Using the records below, give again exactly the lines from the line that contains "Before and after one commit to bluefeather78/wingman, a" through the line that contains "Co-Authored-By: Claude Sonnet", both ends included, and only those.
***
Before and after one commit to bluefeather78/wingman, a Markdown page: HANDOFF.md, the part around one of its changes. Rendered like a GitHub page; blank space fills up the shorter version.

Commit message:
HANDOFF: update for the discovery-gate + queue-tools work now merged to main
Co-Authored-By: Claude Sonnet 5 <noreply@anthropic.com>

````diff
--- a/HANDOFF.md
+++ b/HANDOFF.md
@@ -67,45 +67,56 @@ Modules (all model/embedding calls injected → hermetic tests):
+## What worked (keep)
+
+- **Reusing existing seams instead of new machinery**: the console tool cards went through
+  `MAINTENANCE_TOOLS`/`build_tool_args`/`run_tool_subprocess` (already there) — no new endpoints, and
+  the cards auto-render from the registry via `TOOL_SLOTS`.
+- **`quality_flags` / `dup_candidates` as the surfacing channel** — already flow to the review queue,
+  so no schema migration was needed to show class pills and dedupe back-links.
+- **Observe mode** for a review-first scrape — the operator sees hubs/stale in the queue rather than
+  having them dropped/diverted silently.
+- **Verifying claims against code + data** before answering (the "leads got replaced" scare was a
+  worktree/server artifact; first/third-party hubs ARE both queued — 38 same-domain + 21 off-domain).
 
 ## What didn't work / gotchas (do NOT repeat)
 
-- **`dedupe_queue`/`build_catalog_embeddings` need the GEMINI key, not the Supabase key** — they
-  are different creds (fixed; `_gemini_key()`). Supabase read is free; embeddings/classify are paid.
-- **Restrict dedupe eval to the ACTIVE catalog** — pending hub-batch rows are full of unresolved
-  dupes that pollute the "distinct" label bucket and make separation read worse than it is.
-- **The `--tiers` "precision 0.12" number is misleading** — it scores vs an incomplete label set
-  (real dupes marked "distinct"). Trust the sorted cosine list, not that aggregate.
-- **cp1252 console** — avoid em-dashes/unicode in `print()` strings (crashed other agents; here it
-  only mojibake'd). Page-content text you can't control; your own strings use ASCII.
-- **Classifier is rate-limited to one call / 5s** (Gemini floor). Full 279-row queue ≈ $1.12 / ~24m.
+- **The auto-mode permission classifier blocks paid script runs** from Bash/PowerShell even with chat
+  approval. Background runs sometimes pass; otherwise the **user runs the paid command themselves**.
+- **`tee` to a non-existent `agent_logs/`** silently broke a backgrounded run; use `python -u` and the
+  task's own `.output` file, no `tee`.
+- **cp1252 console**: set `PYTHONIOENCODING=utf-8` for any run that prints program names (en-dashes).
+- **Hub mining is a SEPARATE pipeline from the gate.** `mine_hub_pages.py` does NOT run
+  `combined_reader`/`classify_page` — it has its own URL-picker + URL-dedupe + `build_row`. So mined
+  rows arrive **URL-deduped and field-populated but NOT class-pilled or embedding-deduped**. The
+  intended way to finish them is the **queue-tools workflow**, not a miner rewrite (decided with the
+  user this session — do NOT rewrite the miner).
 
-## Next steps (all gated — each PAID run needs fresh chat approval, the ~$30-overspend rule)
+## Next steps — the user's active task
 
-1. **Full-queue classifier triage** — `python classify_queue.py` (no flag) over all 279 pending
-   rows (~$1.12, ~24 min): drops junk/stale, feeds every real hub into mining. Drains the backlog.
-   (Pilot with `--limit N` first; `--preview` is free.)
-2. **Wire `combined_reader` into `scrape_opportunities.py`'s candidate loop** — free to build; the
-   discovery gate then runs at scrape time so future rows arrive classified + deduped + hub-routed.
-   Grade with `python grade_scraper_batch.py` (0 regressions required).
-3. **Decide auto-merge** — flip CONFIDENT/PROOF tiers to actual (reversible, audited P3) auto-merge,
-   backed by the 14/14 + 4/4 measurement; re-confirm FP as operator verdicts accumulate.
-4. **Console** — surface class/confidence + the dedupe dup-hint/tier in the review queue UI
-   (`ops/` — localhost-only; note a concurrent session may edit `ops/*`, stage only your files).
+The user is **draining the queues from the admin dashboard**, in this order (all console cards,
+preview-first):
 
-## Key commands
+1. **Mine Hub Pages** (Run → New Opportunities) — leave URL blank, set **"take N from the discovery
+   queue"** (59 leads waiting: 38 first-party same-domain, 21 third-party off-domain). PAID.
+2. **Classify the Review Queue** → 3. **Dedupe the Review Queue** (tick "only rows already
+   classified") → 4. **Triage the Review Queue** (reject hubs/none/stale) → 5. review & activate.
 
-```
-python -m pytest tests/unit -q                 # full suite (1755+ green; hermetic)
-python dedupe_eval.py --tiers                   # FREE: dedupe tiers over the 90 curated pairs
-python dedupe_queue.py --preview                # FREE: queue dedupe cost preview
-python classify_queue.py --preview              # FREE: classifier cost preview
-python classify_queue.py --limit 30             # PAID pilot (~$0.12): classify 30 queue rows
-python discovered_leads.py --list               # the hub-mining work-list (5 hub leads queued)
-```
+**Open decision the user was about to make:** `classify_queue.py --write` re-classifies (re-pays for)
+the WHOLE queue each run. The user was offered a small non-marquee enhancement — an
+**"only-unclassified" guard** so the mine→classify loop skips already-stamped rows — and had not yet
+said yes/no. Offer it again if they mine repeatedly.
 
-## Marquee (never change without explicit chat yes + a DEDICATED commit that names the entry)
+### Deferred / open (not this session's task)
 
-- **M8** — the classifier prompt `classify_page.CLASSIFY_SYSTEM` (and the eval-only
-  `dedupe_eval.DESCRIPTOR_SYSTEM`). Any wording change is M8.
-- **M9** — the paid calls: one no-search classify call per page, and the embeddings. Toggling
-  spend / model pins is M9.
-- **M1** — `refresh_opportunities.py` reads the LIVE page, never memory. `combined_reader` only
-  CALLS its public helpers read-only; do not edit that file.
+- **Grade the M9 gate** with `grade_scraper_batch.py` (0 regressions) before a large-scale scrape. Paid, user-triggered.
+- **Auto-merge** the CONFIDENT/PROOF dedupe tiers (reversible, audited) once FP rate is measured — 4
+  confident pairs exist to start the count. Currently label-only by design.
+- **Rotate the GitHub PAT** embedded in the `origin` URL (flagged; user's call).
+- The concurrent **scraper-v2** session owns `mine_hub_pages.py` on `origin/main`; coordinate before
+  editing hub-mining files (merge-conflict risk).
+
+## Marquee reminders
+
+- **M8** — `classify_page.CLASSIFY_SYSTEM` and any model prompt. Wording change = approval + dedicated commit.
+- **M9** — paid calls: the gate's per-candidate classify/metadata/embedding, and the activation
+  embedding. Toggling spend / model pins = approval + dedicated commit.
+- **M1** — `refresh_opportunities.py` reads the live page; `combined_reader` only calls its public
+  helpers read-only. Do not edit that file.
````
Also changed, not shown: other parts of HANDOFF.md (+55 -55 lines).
***
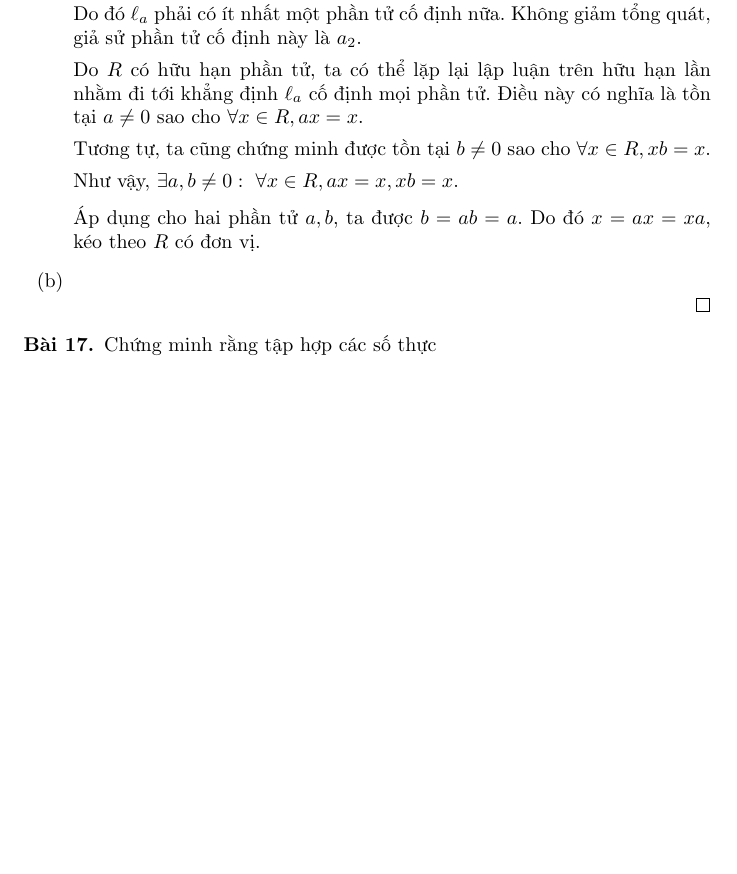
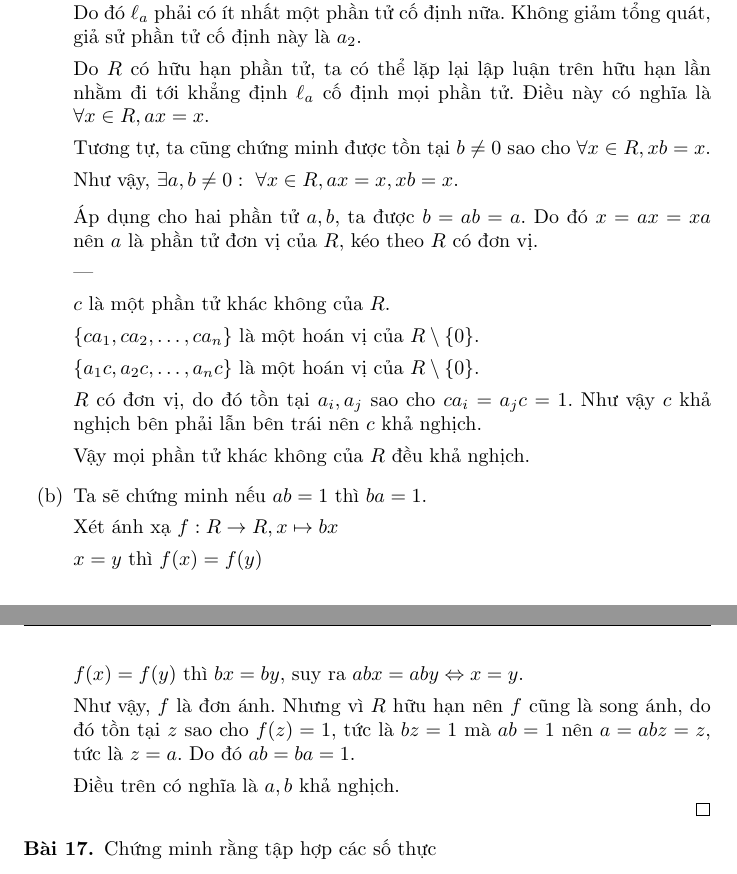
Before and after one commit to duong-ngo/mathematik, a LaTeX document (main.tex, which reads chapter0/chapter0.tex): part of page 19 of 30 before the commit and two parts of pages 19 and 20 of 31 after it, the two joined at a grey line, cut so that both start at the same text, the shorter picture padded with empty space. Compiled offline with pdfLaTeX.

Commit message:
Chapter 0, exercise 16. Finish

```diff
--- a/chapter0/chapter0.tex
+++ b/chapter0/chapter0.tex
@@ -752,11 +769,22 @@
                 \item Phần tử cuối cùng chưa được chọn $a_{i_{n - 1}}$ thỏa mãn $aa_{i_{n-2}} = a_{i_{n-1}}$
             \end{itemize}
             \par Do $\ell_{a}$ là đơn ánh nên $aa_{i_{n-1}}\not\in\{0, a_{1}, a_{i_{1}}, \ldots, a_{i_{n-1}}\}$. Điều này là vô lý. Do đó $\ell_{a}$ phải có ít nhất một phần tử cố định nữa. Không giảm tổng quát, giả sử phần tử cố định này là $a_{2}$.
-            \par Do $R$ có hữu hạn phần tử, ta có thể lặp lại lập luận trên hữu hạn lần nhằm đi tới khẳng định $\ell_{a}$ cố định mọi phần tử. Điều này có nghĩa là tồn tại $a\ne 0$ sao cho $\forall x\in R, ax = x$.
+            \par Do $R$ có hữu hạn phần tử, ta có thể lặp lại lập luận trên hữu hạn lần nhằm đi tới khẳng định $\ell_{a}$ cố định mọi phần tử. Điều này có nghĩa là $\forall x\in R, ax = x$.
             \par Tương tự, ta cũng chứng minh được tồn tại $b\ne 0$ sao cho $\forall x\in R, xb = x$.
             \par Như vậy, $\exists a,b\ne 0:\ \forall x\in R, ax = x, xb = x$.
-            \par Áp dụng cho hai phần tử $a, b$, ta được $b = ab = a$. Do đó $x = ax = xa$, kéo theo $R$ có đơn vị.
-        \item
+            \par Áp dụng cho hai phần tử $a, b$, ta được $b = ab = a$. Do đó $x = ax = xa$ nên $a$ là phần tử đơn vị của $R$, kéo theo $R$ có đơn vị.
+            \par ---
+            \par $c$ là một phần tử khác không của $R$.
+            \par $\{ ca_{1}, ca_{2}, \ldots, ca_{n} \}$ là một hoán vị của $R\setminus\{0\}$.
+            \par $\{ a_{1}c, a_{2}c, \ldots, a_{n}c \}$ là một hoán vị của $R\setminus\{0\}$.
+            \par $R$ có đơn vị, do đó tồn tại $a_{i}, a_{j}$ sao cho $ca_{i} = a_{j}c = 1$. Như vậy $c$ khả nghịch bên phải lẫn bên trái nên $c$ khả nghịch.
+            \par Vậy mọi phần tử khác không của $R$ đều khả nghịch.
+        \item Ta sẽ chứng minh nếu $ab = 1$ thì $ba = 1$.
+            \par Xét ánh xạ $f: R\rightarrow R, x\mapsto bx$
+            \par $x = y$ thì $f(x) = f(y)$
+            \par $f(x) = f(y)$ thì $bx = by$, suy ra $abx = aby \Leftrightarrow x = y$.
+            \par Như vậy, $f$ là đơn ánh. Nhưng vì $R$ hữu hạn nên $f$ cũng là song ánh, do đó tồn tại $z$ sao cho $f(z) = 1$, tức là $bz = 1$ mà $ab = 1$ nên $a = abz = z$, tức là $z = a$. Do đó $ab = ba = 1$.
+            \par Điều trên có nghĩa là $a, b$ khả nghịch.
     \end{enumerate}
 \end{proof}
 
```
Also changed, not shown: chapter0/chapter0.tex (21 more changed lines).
***
# RESULT
Before and after one commit to bluefeather78/wingman, a Markdown page: HANDOFF.md, the part around one of its changes. Rendered like a GitHub page; blank space fills up the shorter version.

Commit message:
HANDOFF: update for the discovery-gate + queue-tools work now merged to main
Co-Authored-By: Claude Sonnet 5 <noreply@anthropic.com>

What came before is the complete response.